Julia's been on a room-cleaning spree (hey! I'm not complaining!), and somehow she ended up with a bookshelf she didn't need. An empty bookshelf? In this house? Well, that didn't last long.
I found my copy of Elisabeth Elliot's biography of Amy Carmichael, such a rich book. She signed it for me. Mrs. Elliot was a huge help and mentor to me (through her books) when I was wrestling to figure out some of the darkest days of my life.
I post all this because a friend recently vaguely alluded that, because I support the use of ebooks, I might not really have a strong sentimental attachment to print books. This may have been said in jest or sarcasm. Still, I know better; I love my books deeply. And I don't love them because of professional attachment, although I loved teaching literature for many years. But my textbooks aren't on these shelves. And I don't even love the books for their authors; Capote was a nut, I think, Lewis had some oddities in his theology, and I won't even go into how troubled some of our modern authors are. No, I love the books for themselves, for what they contain. I long to live in Cranford or Candleford. MacDonald's stories taught me all I needed to know about magic. Perhaps I've come the closest to loving an author in Mr. Trollope, whose subtleties of voice are so winning.
I used to have more books, but I've given many away, keeping only the ones I don't want to be parted from.
Many things are lost. I bragged to this friend that I had a four-volume set of Kipling, rather old, with swastikas on the spines (before the swastika was a Nazi symbol, of course). Later, I wondered where the books were. In the garage? In a box? At my parents' house? So many of our things are scattered from too many moves, too much loss, illness, unemployment. Where was Mr. Kipling? My brain whispered to me where I'd last seen them: in a box, sitting in the driveway, sold for $5 at a yard sale when we were rather desperately leaving Statesville, and I'd decided possessions didn't matter when one had no home to put them in. What right had I to keep Mr. Kipling, or Mr. Trollope, or all the fine ladies of literature, when I had no home to protect them in? I was sick of dragging them around the country for 30 years.
So I sold Mr. Kipling and his cool swastikas.
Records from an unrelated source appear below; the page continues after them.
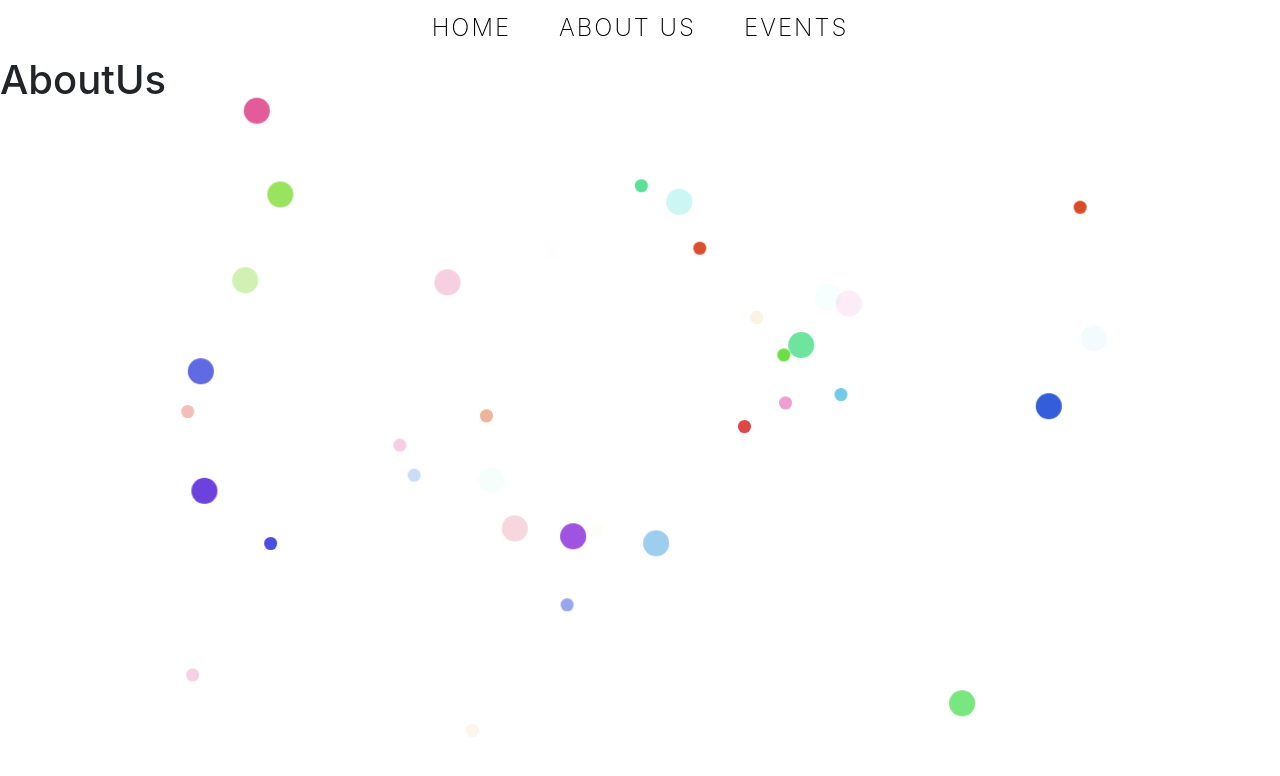
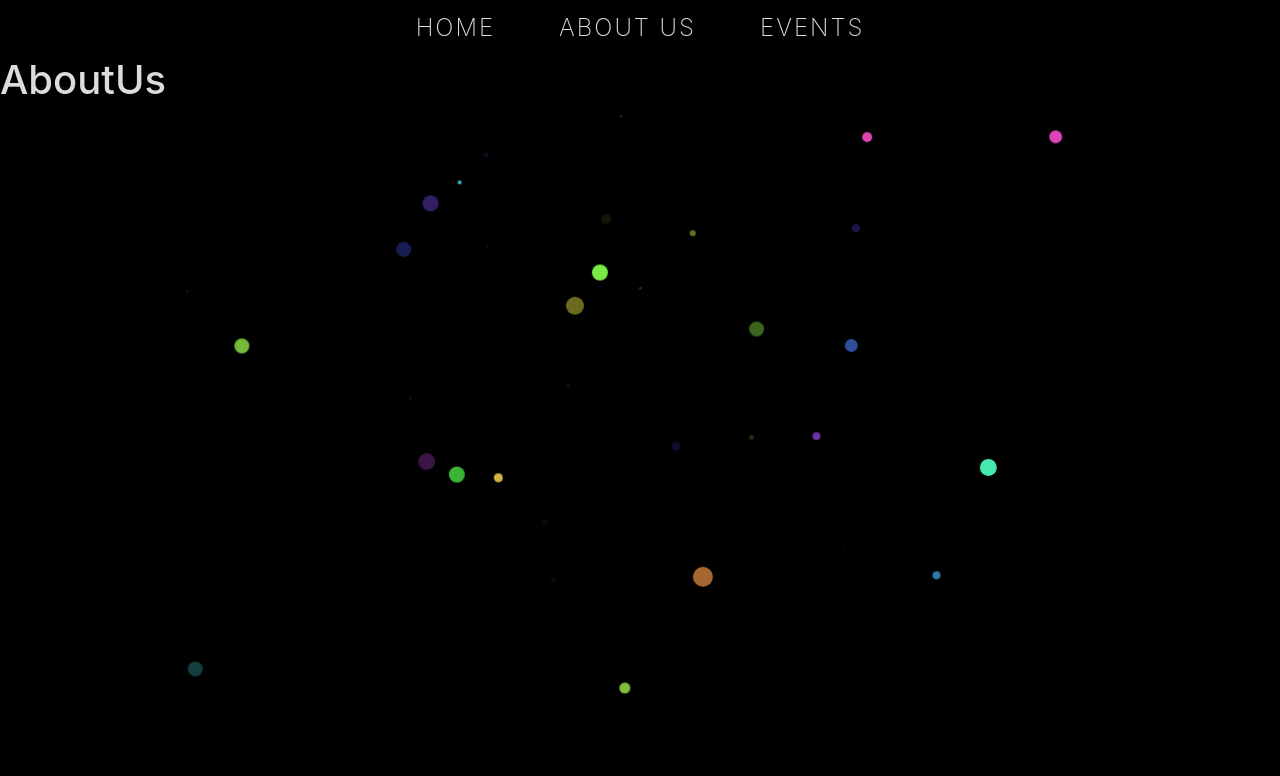
Before and after one commit to AakSin/it-club, a Vue app: page /aboutus in a window 1280 px wide. Shown: the top 776 px of the page. Built offline with nearby package versions, Linux system fonts and the light colour scheme.

Commit message:
changed to dark theme

```diff
--- a/package.json
+++ b/package.json
@@ -11,7 +11,8 @@
     "all": "0.0.0",
     "core-js": "^3.6.5",
     "vue": "^2.6.11",
-    "vue-router": "^3.4.0"
+    "vue-router": "^3.4.0",
+    "vuex": "^3.5.1"
   },
   "devDependencies": {
     "@vue/cli-plugin-babel": "~4.4.0",
--- a/public/index.html
+++ b/public/index.html
@@ -5,7 +5,7 @@
     <meta http-equiv="X-UA-Compatible" content="IE=edge">
     <meta name="viewport" content="width=device-width,initial-scale=1.0">
     <link rel="icon" href="<%= BASE_URL %>favicon.ico">
-    <link href="https://fonts.googleapis.com/css2?family=Montserrat:wght@700&display=swap" rel="stylesheet">
+    <link href="https://fonts.googleapis.com/css2?family=Montserrat:wght@700&family=Raleway:wght@400&display=swap" rel="stylesheet">
     <link rel="stylesheet" href="https://stackpath.bootstrapcdn.com/bootstrap/4.5.0/css/bootstrap.min.css" integrity="sha384-9aIt2nRpC12Uk9gS9baDl411NQApFmC26EwAOH8WgZl5MYYxFfc+NcPb1dKGj7Sk" crossorigin="anonymous">
     <title><%= htmlWebpackPlugin.options.title %></title>
 
--- a/src/App.vue
+++ b/src/App.vue
@@ -1,6 +1,5 @@
 <template>
   <div id="app">
-    <Nav></Nav>
     <div id="particle-container">
       <div class="particle"></div>
       <div class="particle"></div>
@@ -38,6 +37,8 @@
       <div class="particle"></div>
       <div class="particle"></div>
     </div>
+    <Nav></Nav>
+
     <router-view></router-view>
   </div>
 </template>
@@ -56,6 +57,7 @@ export default {
 <style lang="scss">
 
 html {
+    background:$bcolor;
     min-height: 100vh;
     @media #{$xs} { font-size: 8px; }
     @media #{$sm} { body { font-size: 12px; } }
@@ -84,7 +86,12 @@ html {
 
   .particle:nth-child(#{$i}) {
     animation: particle-animation-#{$i} 30s infinite;
-    $size: random(2) + vw;
+    $size: random(10) + px;
+    @media #{$md}{
+      $nsize:random(20) + px;
+      height: $nsize;
+    width: $nsize;
+    }
     opacity: random(100) / 100;
     height: $size;
     width: $size;
@@ -94,7 +101,11 @@ html {
       (random(90) * 1vh),
       (random(100) * 1px)
     );
-    background: hsl(random(360), 70%, 50%);
+    background: hsl(random(360), 80%, 60%);
   }
 }
+#app{
+  background:$bcolor;
+  color:$tcolor;
+}
 </style>
--- a/src/_variables.scss
+++ b/src/_variables.scss
@@ -3,3 +3,5 @@ $sm: "only screen and (min-width : 576px)";
 $md: "only screen and (min-width : 768px)";
 $lg: "only screen and (min-width : 992px)";
 $xl: "only screen and (min-width : 1200px)";
+$bcolor:black;
+$tcolor:rgb(221, 220, 220);
--- a/src/components/Events/Event.vue
+++ b/src/components/Events/Event.vue
@@ -1,12 +1,19 @@
 <template>
-  <div>
-    <h1>Events</h1>
-  </div>
+<div class="col-12 col-sm-6 col-md-3">
+   <div class="card">
+      <img class="card-img-top" :src="event.image" alt="Card image cap" />
+      <div class="card-body">
+        <h5 class="card-title">{{event.name}}</h5>
+        <p class="card-text">{{event.desc}}</p>
+      </div>
+    </div>
+    </div>
 </template>
 <script>
 
 export default {
   name:'Event',
+  props:["event"]
 
 
 }
--- a/src/components/Events/EventsGrid.vue
+++ b/src/components/Events/EventsGrid.vue
@@ -1,13 +1,32 @@
 <template>
-  <div>
-    <Events></Events>
+  <div class="row">
+       <Event
+        v-for="event in events"
+        v-bind:key="event.name"
+        v-bind:event="event"
+        />
   </div>
 </template>
 <script>
-import Events from './Event.vue'
+import Event from './Event.vue'
 export default {
   name:'EventsGrid',
-  components:{Events},
+  components:{Event},
+  data(){
+    return{
+      events:[{
+      name:"Web D",
+      image:"#",
+      desc:"lorem ipsum"
+},
+{
+      name:"Coding",
+      image:"#",
+      desc:"lorem ipsum"
+}
+]
+    }
+  }
 
 }
 </script>
--- a/src/components/Home/Home.vue
+++ b/src/components/Home/Home.vue
@@ -126,7 +126,7 @@
         />
       </g>
     </svg>
-    <h2 class="display-4">Lotus Valley Noida's IT Event</h2>
+    <h2 class="display-4 my-4">Lotus Valley Noida's IT Event</h2>
   </div>
 </template>
 <script>
@@ -162,7 +162,7 @@ export default {
 
           .cls-1 {
             font-size: 36.86px;
-            fill: #3f220e;
+            fill: $tcolor;
             font-family: Montserrat-Bold, Montserrat;
             font-weight: 700;
             letter-spacing: 0.05em;
@@ -231,5 +231,6 @@ svg {
 }
 .display-4 {
   font-size: 3rem;
+  font-family:'Raleway',sans-serif;
 }
 </style>
--- a/src/components/Nav.vue
+++ b/src/components/Nav.vue
@@ -1,28 +1,34 @@
 <template>
   <div>
     <nav class="d-flex justify-content-center align-items-center">
-    <router-link class="px-4" to="/">Home</router-link>
-    <router-link class="px-4" to="/aboutus">About Us</router-link>
-    <router-link class="px-4" to="/events">Events</router-link>
+    <router-link class="mx-4 px-2" to="/" @click="changeTheme()" exact>Home</router-link>
+    <router-link class="mx-4 px-2" to="/aboutus">About Us</router-link>
+    <router-link class="mx-4 px-2" to="/events">Events</router-link>
     </nav>
   </div>
 </template>
 <script>
 export default {
+  name:"Nav"
 
 }
 </script>
 <style lang="scss" scoped>
   a{
-    color:black;
+    color:$tcolor;
     font-size:2rem;
-    @media #{$md}{
-      font-size:1.5rem;
-    }
+    font-weight:400;
     text-transform:uppercase;
     letter-spacing:2px;
-    font-weight: 200;
+     @media #{$md}{
+      font-size:1.5rem;
+      font-weight: 200;
+    }
   }
+a:hover, .router-link-active{
+  text-decoration:none;
+  border-bottom:1px black solid;
+}
 nav{
   width:100vw;
   height:7vh;
--- a/src/main.js
+++ b/src/main.js
@@ -1,6 +1,7 @@
 import Vue from 'vue';
 import App from './App.vue';
 import VueRouter from 'vue-router';
+import Vuex from 'vuex';
 Vue.config.productionTip = false;
 
 // Importing Components
@@ -9,6 +10,7 @@ import AboutUs from './components/AboutUs/AboutUs.vue';
 import Events from './components/Events/EventsGrid.vue';
 
 Vue.use(VueRouter);
+Vue.use(Vuex);
 const router = new VueRouter({
   mode:'history',
   routes:[
```
Also changed, not shown: 1 other file (tests, documents, lock files or other folders).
My jesting friend and I were debating the value of ebooks or print books, regarding their safety. Amazon may delete your entire library, but God may take all your print books away with a 15-minute house fire. Now, however, I realize the greatest danger to my books: me. Books are beautiful depositories of wonder, knowledge, magic, history. They are everything. How tightly we hold them. How we love them. Mr. Kipling, I hope you've found a good home.